    Funny cartoon. Poor old Thomas.

    Of course that story about him seems more like a ploy to convince the skeptical than a historical account, especially with the ‘blessed are those who believe without seeing’ at the end.

  • arcseconds

    What’s your favourite ancient nickname, James?

    I’m thinking mine’s probably ‘Plato’. It’s rather boring as a nickname, but it is notable that Plato is known now and forever by his ring-name!

    (Of course, I would say that, being as I’m such a Plato fan-boy)

    While it doesn’t really count as an ancient nickname, I’d also like to register my great love of ‘Pseudo-Dionysius the Areopagite’.

    If it wasn’t so damn long (part of its charm!) I’d have tried to use it as my disqus handle.

    But I’m not typing all of that in when I want to log in!

    • http://www.patheos.com/blogs/religionprof/ James F. McGrath

      “The Great” is obviously one to strive for.
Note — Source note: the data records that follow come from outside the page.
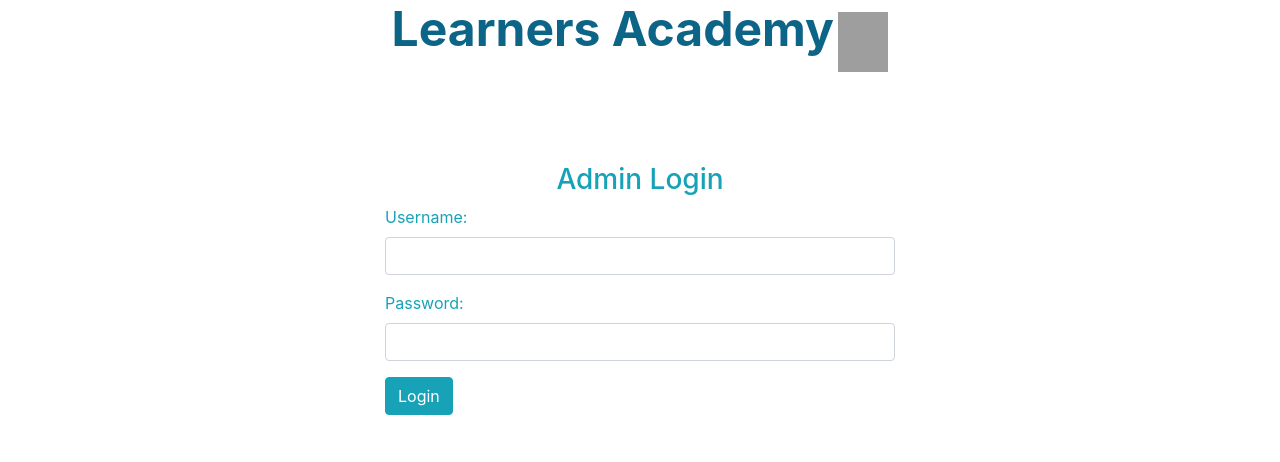
Repository: sindurup/Phase2Project
Page: http://localhost/LearnersAcademyPro/Login.jsp
These files come from the project's save history. The page is drawn as it stood at one moment and after the next save; the edit follows.
The browser window is 1280 px wide. The pictures show the whole page.
Pictures or frames that could not be fetched are drawn as grey boxes. The page is served by Tomcat 9.

Above is the page before, as saved 2021-09-28 06:52:25.

After the next save:
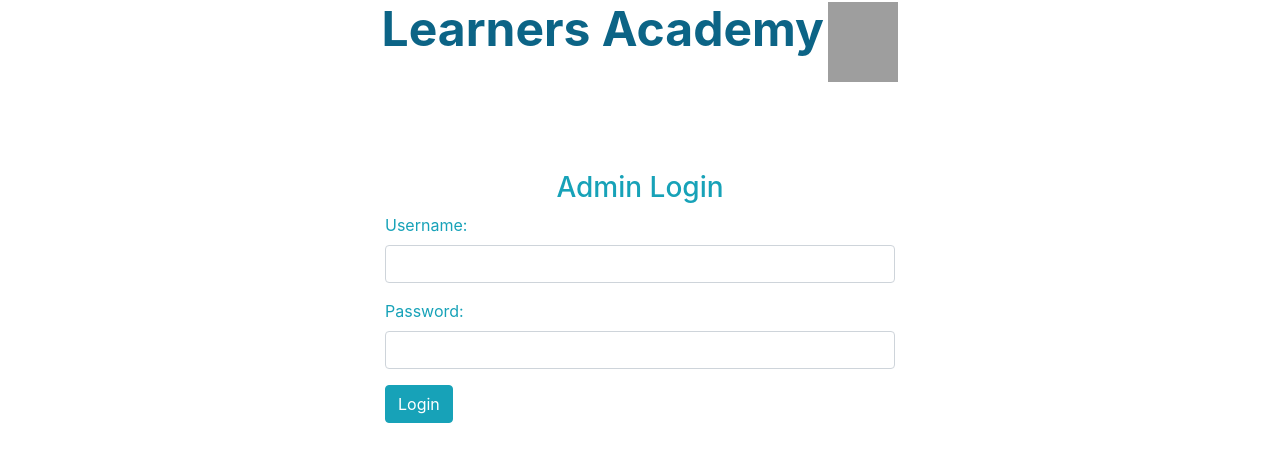
Saved 32 s later.
--- a/LearnersAcademyPro/src/main/webapp/Login.jsp
+++ b/LearnersAcademyPro/src/main/webapp/Login.jsp
@@ -53,7 +53,7 @@ function required()
 <body>
 
  <div align="center"><label ><h1 class="text-center text-info"><font color="0C6486" size="50px"><b>Learners Academy</b></font></h1></label>
- <img src="D:\Phase2Project\LearnersAcademyPro\1.png" style="width:50px;height:60px;" align="middle"></div>
+ <img src="D:\Phase2Project\LearnersAcademyPro\1.png" style="width:70px;height:80px;" align="middle"></div>
     <div id="login">
         <h3 class="text-center text-white pt-5">Login form</h3>
         <div class="container">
But barring that, there are others. Anyone with “of Alexandria” added to their name is to be taken more seriously. I love that Jesus apparently gave Simon the nickname “Rocky” (if you translate it).

      “Chysostom” and the Stylite” are also good ones, but I can’t see myself pursuing the latter…